What is expected> Print the whole listing exactly as it appears, but skip the pictures.

Exercise data>

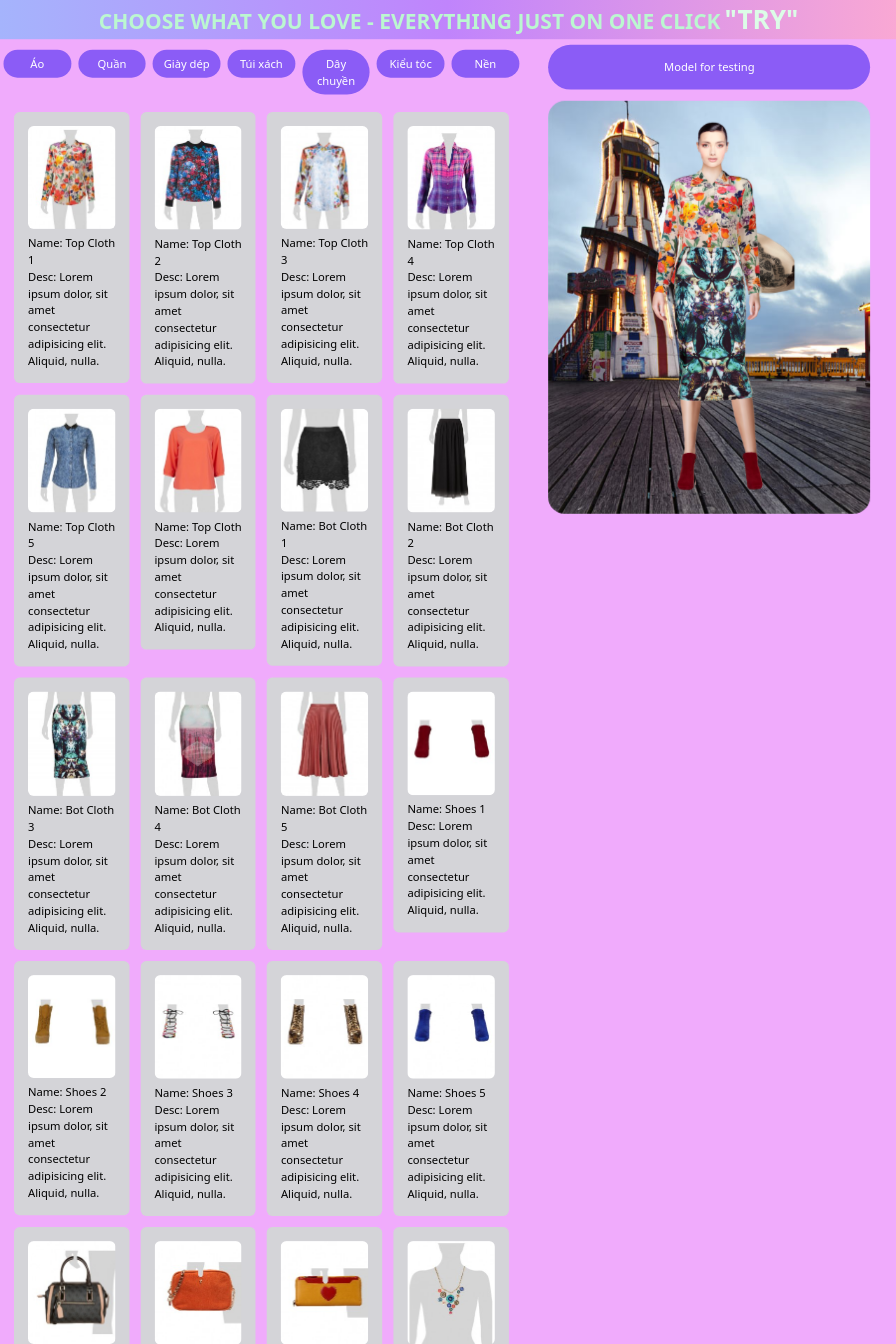
Repository: NguyenVietPhuQuy/ReactJs-TailWind-Redux-FunctionHook-ModelDesign
Page: / (app in modeldesign/)
An editor plug-in stored every save of this project. The page is shown before and after a run of saves, followed by the edit.
The browser window is 1280 px wide. The pictures show the part of the page from y = 0 to 1920 px (the page is 3468 px tall before and 972 px after), at 70% of full size.
The project was rebuilt for these pictures with package versions that can differ from the ones it lists, and the page was loaded fresh each time. Also part of the build but not shown: modeldesign/src/App.css.

Above is the page before, as saved 2022-11-17 17:34:36.

After the next 2 saves:
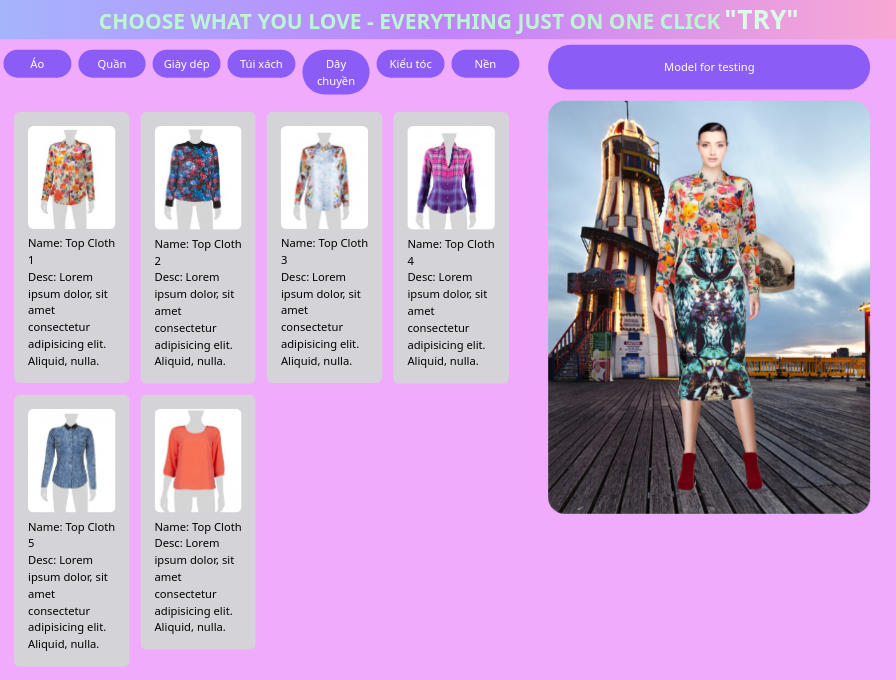
The 2 saves are shown as one change because they came seconds apart.
The last was saved 17 s later.
--- a/modeldesign/src/Components/ProductList.js
+++ b/modeldesign/src/Components/ProductList.js
@@ -5,10 +5,9 @@ function ProductList() {
     const productList = useSelector(state => state.products.product)
     const returnIsSelected = useSelector (state=>state.categories.isChangeCategory)
     const CategorySelected = productList.filter(value=> value.type === returnIsSelected)
-    console.log(CategorySelected)
     return (
         <div className="grid grid-cols-4 gap-4 m-5 text-left">
-            {productList.map(item => {
+            {CategorySelected.map(item => {
                 return (
                     <div key={item.name}>
                         <ProductItem items={item}/>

Written response>
Repository: NguyenVietPhuQuy/ReactJs-TailWind-Redux-FunctionHook-ModelDesign
Page: / (app in modeldesign/)
An editor plug-in stored every save of this project. The page is shown before and after a run of saves, followed by the edit.
The browser window is 1280 px wide. The pictures show the part of the page from y = 0 to 1920 px (the page is 3468 px tall before and 972 px after), at 70% of full size.
The project was rebuilt for these pictures with package versions that can differ from the ones it lists, and the page was loaded fresh each time. Also part of the build but not shown: modeldesign/src/App.css.

Above is the page before, as saved 2022-11-17 17:34:36.

After the next 2 saves:
The 2 saves are shown as one change because they came seconds apart.
The last was saved 17 s later.
--- a/modeldesign/src/Components/ProductList.js
+++ b/modeldesign/src/Components/ProductList.js
@@ -5,10 +5,9 @@ function ProductList() {
     const productList = useSelector(state => state.products.product)
     const returnIsSelected = useSelector (state=>state.categories.isChangeCategory)
     const CategorySelected = productList.filter(value=> value.type === returnIsSelected)
-    console.log(CategorySelected)
     return (
         <div className="grid grid-cols-4 gap-4 m-5 text-left">
-            {productList.map(item => {
+            {CategorySelected.map(item => {
                 return (
                     <div key={item.name}>
                         <ProductItem items={item}/>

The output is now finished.